Since 2000, the Black employment population ratio is about 7pp lower, Hispanics about 5pp lower, and Asians about 3pp lower than Whites
This state of affairs is ripe for change. Israel notes that a growing number of companies are developing D&I programs, and he sees them as one of the most important tools in the battle against inequality—with a broad impact across societies, throughout economies and in company boardrooms and workforces.
The economic cost of inequality may not be obvious, but it exists—and it has an impact on all of us. Michelle Meyer, Head of U.S. Economics at BofA Global Research, points to recent work by the San Francisco Fed showing that if there had been no gender and race gaps in education and employment between 1990 and 2019, the U.S. economy would have seen a gain of close to $70 trillion.4 The BofA Global Research U.S. Economics team has also found that closing the race employment gap would provide an additional $150 billion in labor compensation annually.5
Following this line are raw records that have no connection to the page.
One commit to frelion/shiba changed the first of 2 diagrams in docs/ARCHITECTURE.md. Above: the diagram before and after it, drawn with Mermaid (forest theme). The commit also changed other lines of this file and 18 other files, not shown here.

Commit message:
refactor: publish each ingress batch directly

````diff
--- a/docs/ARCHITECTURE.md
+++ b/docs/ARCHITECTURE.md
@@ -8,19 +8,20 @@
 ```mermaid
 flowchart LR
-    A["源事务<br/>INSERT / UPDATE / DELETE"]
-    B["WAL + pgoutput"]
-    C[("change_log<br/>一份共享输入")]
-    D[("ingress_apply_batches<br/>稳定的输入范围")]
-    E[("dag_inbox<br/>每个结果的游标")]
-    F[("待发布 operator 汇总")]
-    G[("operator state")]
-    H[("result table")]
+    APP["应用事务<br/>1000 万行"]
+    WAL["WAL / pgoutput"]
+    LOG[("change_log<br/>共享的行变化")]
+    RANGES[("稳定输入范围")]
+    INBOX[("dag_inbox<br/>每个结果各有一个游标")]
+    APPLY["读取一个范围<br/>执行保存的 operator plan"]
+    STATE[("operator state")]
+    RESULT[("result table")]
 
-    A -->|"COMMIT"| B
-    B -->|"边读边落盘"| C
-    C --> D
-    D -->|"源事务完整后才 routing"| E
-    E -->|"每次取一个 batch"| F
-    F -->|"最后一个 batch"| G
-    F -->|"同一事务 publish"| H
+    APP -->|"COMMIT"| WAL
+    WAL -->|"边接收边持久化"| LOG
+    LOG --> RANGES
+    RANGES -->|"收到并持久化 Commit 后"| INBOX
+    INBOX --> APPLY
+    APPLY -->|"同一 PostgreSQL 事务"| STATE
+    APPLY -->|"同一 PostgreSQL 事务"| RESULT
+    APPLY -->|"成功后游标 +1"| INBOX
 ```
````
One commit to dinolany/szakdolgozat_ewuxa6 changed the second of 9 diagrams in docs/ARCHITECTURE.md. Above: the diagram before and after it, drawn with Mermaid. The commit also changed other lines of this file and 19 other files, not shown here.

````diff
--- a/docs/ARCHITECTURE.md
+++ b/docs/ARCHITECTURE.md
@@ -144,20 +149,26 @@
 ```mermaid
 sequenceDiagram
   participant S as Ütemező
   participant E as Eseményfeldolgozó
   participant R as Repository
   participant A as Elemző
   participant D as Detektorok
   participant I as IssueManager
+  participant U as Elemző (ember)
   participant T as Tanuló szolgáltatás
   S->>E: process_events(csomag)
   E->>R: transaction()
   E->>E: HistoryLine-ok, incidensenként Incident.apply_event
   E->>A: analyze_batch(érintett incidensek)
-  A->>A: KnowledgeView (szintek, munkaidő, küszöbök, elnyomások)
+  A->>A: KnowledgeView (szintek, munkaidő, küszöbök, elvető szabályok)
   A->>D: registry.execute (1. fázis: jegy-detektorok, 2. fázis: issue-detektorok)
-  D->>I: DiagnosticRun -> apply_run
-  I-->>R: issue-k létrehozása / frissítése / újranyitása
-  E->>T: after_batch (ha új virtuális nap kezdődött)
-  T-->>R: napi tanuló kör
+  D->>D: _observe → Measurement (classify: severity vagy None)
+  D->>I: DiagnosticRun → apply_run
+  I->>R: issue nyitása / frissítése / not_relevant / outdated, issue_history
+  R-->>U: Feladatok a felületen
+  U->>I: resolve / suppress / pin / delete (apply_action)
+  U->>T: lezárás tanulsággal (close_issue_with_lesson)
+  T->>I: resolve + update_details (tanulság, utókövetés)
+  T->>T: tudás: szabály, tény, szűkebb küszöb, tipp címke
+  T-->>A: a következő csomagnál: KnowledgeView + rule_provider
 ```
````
The pandemic has been an economic crisis as well as a health crisis. The global economy has contracted, with the impact felt across both developed and developing countries; as a result, the transition of individuals out of poverty in the last few decades and into the middle class is expected to slow. Additionally, during the pandemic the burden of essential work has fallen disproportionately to minorities.
“Diverse teams have a greater ability to innovate and to gain a competitive edge by anticipating shifts in consumption patterns.”
The post-COVID world provides the opportunity to build a fairer, more equitable society. But diversity without inclusion isn’t sufficient to make a difference. For companies to truly benefit from a more diverse workforce—one that more closely resembles their clients and customers—they must also give their employees a seat at the table where decisions are made, the report points out. “Diverse teams have been shown to be more likely to make larger, bolder decisions, a quality that’s bound to better prepare them for future crises,” notes Israel. “They have also shown a greater ability to innovate and to gain a competitive edge by anticipating shifts in consumption patterns.”6 This could make D&I-minded companies more attractive to investors, especially those whose values play a significant part in their decisions.
As Environmental, Social and Governance (ESG) continues to grow as a percentage of overall investing, Subramanian believes social factors are gaining more investor attention—a trend the pandemic is likely to accelerate. For this and many other reasons, Israel says, “We believe D&I is leading the way to tackling the most important social issues of our time.”
For more insights, read the report, “Everybody Counts! Diversity & Inclusion Primer.”
Information is as of 03/04/2021.
Opinions are those of the author(s), as of the date of this document and are subject to change.
Investing involves risk including possible loss of principal. Past performance is no guarantee of future results.
BofA Global Research is research produced by BofA Securities, Inc. (“BofAS") and/or one or more of its affiliates. BofAS is a registered broker-dealer, Member SIPC, and wholly owned subsidiary of Bank of America Corporation.
Diversification does not ensure a profit or protect against loss in declining markets.
Impact investing and/or Environmental, Social and Governance (ESG) managers may take into consideration factors beyond traditional financial information to select securities, which could result in relative investment performance deviating from other strategies or broad market benchmarks, depending on whether such sectors or investments are in or out of favor in the market. Further, ESG strategies may rely on certain values based criteria to eliminate exposures found in similar strategies or broad market benchmarks, which could also result in relative investment performance deviating.